▶ _PROBLEM_
Please give the count of lines below with the string "const" in them, and no other words.

▶ _PROVIDED INFORMATION_
☆ ☆ ☆ ☆ ☆

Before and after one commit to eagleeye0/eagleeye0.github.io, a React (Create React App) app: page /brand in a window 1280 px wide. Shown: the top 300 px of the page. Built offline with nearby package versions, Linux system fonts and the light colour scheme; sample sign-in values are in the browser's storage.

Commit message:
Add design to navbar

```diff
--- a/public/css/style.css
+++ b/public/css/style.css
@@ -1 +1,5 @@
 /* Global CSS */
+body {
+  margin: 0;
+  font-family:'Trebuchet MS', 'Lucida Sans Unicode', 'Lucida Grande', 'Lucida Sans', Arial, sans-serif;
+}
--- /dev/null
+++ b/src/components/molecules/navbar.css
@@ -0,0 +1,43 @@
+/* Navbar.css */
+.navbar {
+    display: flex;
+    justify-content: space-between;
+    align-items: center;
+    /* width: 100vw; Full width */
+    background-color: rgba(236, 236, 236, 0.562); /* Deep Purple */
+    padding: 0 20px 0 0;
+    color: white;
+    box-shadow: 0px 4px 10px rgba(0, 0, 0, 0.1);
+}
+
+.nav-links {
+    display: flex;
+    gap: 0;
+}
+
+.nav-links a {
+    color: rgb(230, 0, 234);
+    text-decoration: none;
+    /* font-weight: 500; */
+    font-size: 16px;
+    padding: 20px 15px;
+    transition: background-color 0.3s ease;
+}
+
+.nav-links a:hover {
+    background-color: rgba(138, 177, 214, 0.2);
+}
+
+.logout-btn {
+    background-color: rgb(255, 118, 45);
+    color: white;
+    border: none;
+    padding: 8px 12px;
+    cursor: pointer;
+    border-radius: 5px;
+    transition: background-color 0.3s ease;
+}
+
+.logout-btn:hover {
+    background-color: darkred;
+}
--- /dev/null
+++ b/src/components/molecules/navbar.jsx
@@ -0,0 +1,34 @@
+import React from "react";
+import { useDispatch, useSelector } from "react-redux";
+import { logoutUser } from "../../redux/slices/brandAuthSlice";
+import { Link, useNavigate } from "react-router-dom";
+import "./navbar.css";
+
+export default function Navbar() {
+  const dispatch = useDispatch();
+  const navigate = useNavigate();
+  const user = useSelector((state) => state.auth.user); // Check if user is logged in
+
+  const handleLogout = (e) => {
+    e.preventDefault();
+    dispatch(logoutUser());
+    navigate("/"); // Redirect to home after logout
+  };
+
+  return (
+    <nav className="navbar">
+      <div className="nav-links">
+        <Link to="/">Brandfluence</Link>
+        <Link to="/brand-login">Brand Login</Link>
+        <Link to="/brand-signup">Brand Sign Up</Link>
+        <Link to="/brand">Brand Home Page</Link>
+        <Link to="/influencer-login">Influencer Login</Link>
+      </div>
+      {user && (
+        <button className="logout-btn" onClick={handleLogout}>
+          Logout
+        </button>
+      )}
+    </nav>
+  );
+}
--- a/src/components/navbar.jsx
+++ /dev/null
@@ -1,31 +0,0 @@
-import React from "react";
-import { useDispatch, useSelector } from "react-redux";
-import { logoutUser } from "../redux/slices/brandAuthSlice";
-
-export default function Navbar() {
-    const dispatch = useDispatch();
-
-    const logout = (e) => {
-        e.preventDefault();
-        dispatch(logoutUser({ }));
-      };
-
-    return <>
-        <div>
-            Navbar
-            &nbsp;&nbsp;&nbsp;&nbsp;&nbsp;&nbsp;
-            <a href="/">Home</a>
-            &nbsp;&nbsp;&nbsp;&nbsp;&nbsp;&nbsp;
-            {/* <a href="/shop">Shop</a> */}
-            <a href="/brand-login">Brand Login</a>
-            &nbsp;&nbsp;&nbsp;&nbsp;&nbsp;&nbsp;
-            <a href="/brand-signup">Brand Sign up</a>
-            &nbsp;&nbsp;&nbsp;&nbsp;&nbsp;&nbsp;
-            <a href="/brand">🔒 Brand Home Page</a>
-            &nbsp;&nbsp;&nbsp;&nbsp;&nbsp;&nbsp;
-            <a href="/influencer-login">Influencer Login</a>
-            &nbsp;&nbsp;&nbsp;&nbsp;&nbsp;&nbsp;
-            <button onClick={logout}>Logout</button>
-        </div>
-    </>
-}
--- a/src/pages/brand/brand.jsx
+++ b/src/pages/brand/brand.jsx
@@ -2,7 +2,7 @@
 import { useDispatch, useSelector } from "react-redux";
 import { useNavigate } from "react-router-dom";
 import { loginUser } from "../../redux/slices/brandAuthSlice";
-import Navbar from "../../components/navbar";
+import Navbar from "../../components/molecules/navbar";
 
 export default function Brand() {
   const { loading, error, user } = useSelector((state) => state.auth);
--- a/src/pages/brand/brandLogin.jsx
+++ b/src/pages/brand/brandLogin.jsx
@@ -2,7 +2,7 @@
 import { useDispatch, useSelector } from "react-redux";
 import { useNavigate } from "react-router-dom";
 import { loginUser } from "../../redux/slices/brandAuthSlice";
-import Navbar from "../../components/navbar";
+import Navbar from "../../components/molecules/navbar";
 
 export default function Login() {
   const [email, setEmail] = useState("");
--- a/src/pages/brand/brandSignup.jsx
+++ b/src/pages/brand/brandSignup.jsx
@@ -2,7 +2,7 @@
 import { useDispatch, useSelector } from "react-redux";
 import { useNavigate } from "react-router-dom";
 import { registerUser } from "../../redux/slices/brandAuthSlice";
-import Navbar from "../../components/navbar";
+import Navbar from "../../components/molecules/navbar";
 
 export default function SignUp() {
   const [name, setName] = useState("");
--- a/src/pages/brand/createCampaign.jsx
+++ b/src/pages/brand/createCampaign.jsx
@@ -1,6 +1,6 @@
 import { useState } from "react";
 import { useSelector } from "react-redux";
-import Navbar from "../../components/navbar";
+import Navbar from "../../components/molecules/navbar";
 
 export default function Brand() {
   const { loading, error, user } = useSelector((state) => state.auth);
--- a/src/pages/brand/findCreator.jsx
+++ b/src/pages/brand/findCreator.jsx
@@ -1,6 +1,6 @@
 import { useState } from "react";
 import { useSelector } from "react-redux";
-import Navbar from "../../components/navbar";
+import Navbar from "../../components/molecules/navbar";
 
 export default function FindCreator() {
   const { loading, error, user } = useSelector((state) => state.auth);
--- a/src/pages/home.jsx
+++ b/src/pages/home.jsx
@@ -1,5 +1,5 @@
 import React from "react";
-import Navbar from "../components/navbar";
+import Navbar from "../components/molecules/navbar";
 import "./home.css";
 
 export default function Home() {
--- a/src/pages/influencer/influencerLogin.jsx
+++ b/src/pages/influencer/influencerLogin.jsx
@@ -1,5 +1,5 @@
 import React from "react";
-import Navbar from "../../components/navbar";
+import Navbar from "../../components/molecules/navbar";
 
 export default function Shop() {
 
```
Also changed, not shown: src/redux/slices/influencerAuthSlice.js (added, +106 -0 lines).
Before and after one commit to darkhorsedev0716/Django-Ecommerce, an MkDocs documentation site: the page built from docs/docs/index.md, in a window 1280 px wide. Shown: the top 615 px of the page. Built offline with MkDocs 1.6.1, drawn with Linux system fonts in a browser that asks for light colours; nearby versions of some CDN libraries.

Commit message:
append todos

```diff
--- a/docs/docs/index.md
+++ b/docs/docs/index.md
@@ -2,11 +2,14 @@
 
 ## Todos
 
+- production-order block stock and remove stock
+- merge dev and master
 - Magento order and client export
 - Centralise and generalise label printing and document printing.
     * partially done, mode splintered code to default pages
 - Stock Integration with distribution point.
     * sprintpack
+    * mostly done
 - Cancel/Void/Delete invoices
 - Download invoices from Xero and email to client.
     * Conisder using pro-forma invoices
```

☆ ☆ ☆ ☆ ☆

▶ _TASK ANSWER_
11